townesman

Lowering Starter Acidity

I have a 100% hydration starter that I typically keep in my fridge and feed once a week. I normally use about 20% of the active starter to inoculate the new one.

The last few times I have refreshed it, I've noticed it has a very strong alcohol smell from the high acidity. To lower the acid should I use a lower percentage of the active starter when feeding? Feed at a different stage of ripeness? Advice appreciated.

phaz's picture
phaz

 the alcohol is usually a sign of a starving starter.  you can try less starter, or more flour in your feed -  if using 1:1:1, try 1:2:2.  lower hydration can also slow activity, may be worth a shot.

tgrayson's picture
tgrayson

I also keep a 100% starter in the fridge, but I don't feed it once a week; I only feed it when I'm about to use it, and then I'll do three refreshes (1:2:2) before I do, at room temperature. Starters don't have to be high maintenance.

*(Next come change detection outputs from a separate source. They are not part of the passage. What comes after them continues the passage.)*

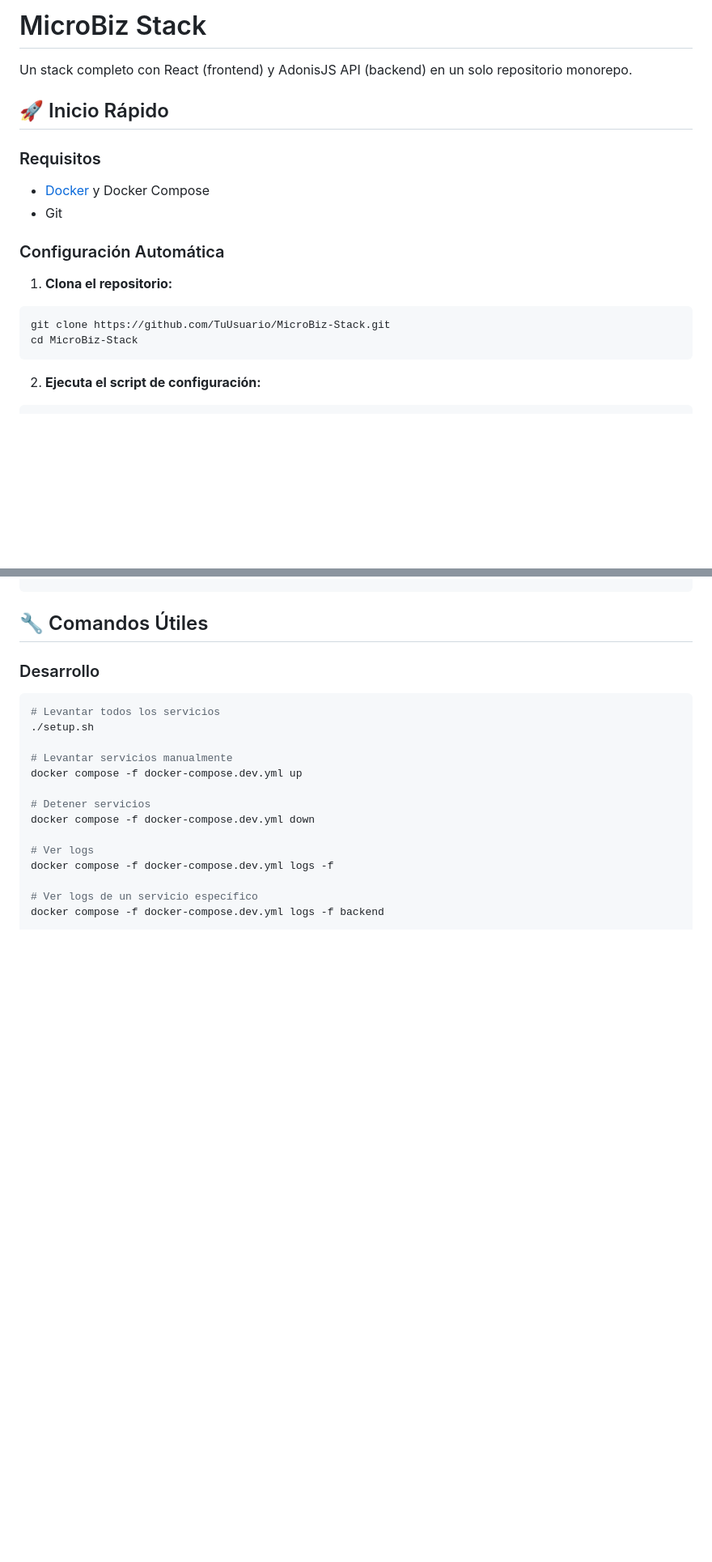
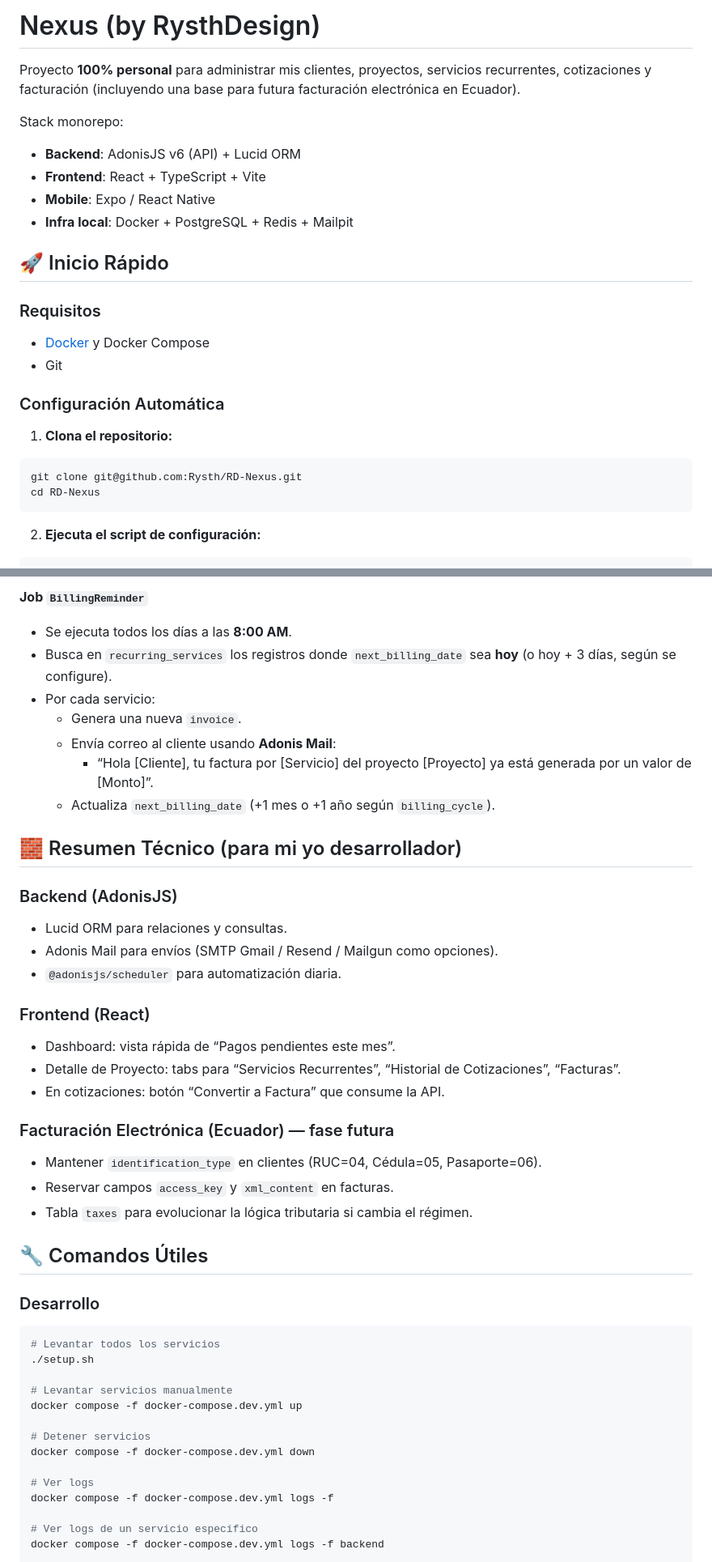
Before and after one commit to Rysth/RD-Nexus, a Markdown page: README.md, 2 parts joined by grey strips. Shown at 81% size. Rendered like a GitHub page; blank space fills up the shorter version.

````diff
--- a/README.md
+++ b/README.md
@@ -1,6 +1,12 @@
-# MicroBiz Stack
+# Nexus (by RysthDesign)
 
-Un stack completo con React (frontend) y AdonisJS API (backend) en un solo repositorio monorepo.
+Proyecto **100% personal** para administrar mis clientes, proyectos, servicios recurrentes, cotizaciones y facturación (incluyendo una base para futura facturación electrónica en Ecuador).
+
+Stack monorepo:
+- **Backend**: AdonisJS v6 (API) + Lucid ORM
+- **Frontend**: React + TypeScript + Vite
+- **Mobile**: Expo / React Native
+- **Infra local**: Docker + PostgreSQL + Redis + Mailpit
 
 ## 🚀 Inicio Rápido
 
@@ -12,8 +18,8 @@ Un stack completo con React (frontend) y AdonisJS API (backend) en un solo repos
 
 1. **Clona el repositorio:**
 ```bash
-git clone https://github.com/TuUsuario/MicroBiz-Stack.git
-cd MicroBiz-Stack
+git clone git@github.com:Rysth/RD-Nexus.git
+cd RD-Nexus
 ```
 
 2. **Ejecuta el script de configuración:**
@@ -66,3 +189,28 @@ MicroBiz-Stack/
+**Job `BillingReminder`**
+- Se ejecuta todos los días a las **8:00 AM**.
+- Busca en `recurring_services` los registros donde `next_billing_date` sea **hoy** (o hoy + 3 días, según se configure).
+- Por cada servicio:
+	- Genera una nueva `invoice`.
+	- Envía correo al cliente usando **Adonis Mail**:
+		- “Hola [Cliente], tu factura por [Servicio] del proyecto [Proyecto] ya está generada por un valor de [Monto]”.
+	- Actualiza `next_billing_date` (+1 mes o +1 año según `billing_cycle`).
+
+## 🧱 Resumen Técnico (para mi yo desarrollador)
+
+### Backend (AdonisJS)
+- Lucid ORM para relaciones y consultas.
+- Adonis Mail para envíos (SMTP Gmail / Resend / Mailgun como opciones).
+- `@adonisjs/scheduler` para automatización diaria.
+
+### Frontend (React)
+- Dashboard: vista rápida de “Pagos pendientes este mes”.
+- Detalle de Proyecto: tabs para “Servicios Recurrentes”, “Historial de Cotizaciones”, “Facturas”.
+- En cotizaciones: botón “Convertir a Factura” que consume la API.
+
+### Facturación Electrónica (Ecuador) — fase futura
+- Mantener `identification_type` en clientes (RUC=04, Cédula=05, Pasaporte=06).
+- Reservar campos `access_key` y `xml_content` en facturas.
+- Tabla `taxes` para evolucionar la lógica tributaria si cambia el régimen.
 
 ## 🔧 Comandos Útiles
 
````
Also changed, not shown: other parts of README.md (+118 -1 lines).
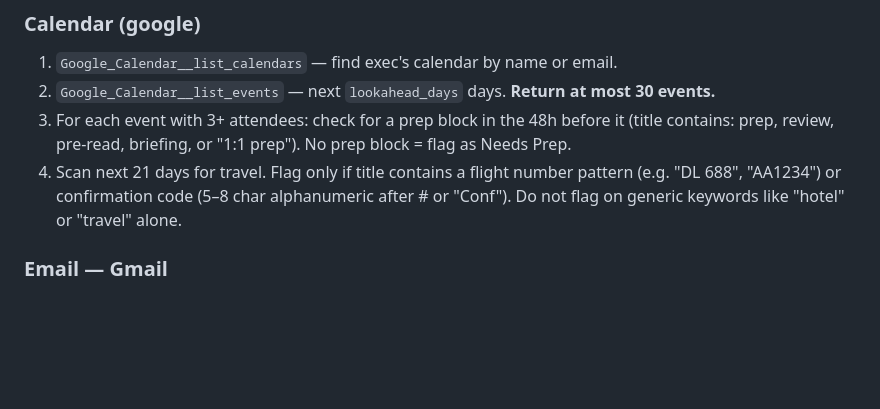
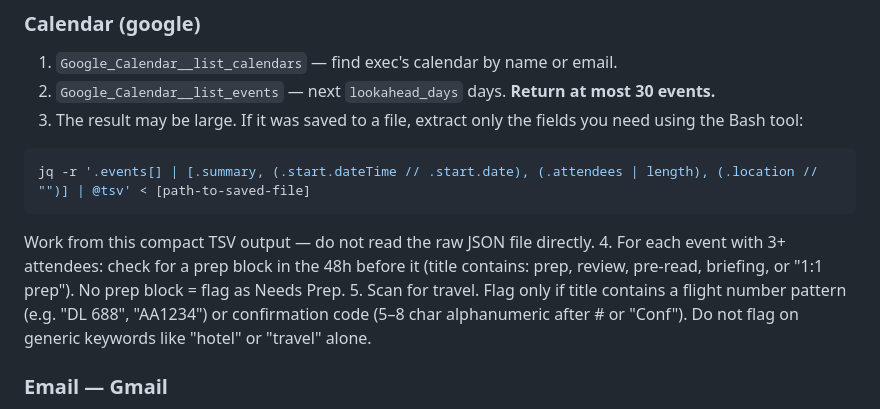
Before and after one commit to aeruss-87/aeruss-87.github.io, a Markdown page: ea-pulse-setup/SKILL.md, the part around the change. Rendered like a GitHub page; blank space fills up the shorter version.

Commit message:
Add jq post-processing step for calendar events to reduce token load
When list_events result is saved to file (common with large calendars),
extract only summary, start time, attendee count, and location via jq
before Claude processes it — avoids reading 70k+ of raw JSON.

Co-Authored-By: Claude Sonnet 4.6 <noreply@anthropic.com>

````diff
--- a/ea-pulse-setup/SKILL.md
+++ b/ea-pulse-setup/SKILL.md
@@ -71,8 +71,13 @@ Use ONLY tools matching the config. Skip any section where the system is "none"
 
 1. `Google_Calendar__list_calendars` — find exec's calendar by name or email.
 2. `Google_Calendar__list_events` — next `lookahead_days` days. **Return at most 30 events.**
-3. For each event with 3+ attendees: check for a prep block in the 48h before it (title contains: prep, review, pre-read, briefing, or "1:1 prep"). No prep block = flag as Needs Prep.
-4. Scan next 21 days for travel. Flag only if title contains a flight number pattern (e.g. "DL 688", "AA1234") or confirmation code (5–8 char alphanumeric after # or "Conf"). Do not flag on generic keywords like "hotel" or "travel" alone.
+3. The result may be large. If it was saved to a file, extract only the fields you need using the Bash tool:
+```bash
+jq -r '.events[] | [.summary, (.start.dateTime // .start.date), (.attendees | length), (.location // "")] | @tsv' < [path-to-saved-file]
+```
+Work from this compact TSV output — do not read the raw JSON file directly.
+4. For each event with 3+ attendees: check for a prep block in the 48h before it (title contains: prep, review, pre-read, briefing, or "1:1 prep"). No prep block = flag as Needs Prep.
+5. Scan for travel. Flag only if title contains a flight number pattern (e.g. "DL 688", "AA1234") or confirmation code (5–8 char alphanumeric after # or "Conf"). Do not flag on generic keywords like "hotel" or "travel" alone.
 
 ### Email — Gmail
 
````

dabrownman's picture
dabrownman

else in life, should be no maintenance and no waste.  That is why I keep 80-100g of a 60% hydration starter in the fridge.  No maintenance is required and never any waste. 

twomamas's picture
twomamas

I find that 100% hydration starters can go sour so I keep a 50% hydration starter in my fridge which can then be hydarted as the recipe requires... but it never goes sour and can be refreshed every 2 to 3 weeks

townesman's picture
townesman

Thanks guys!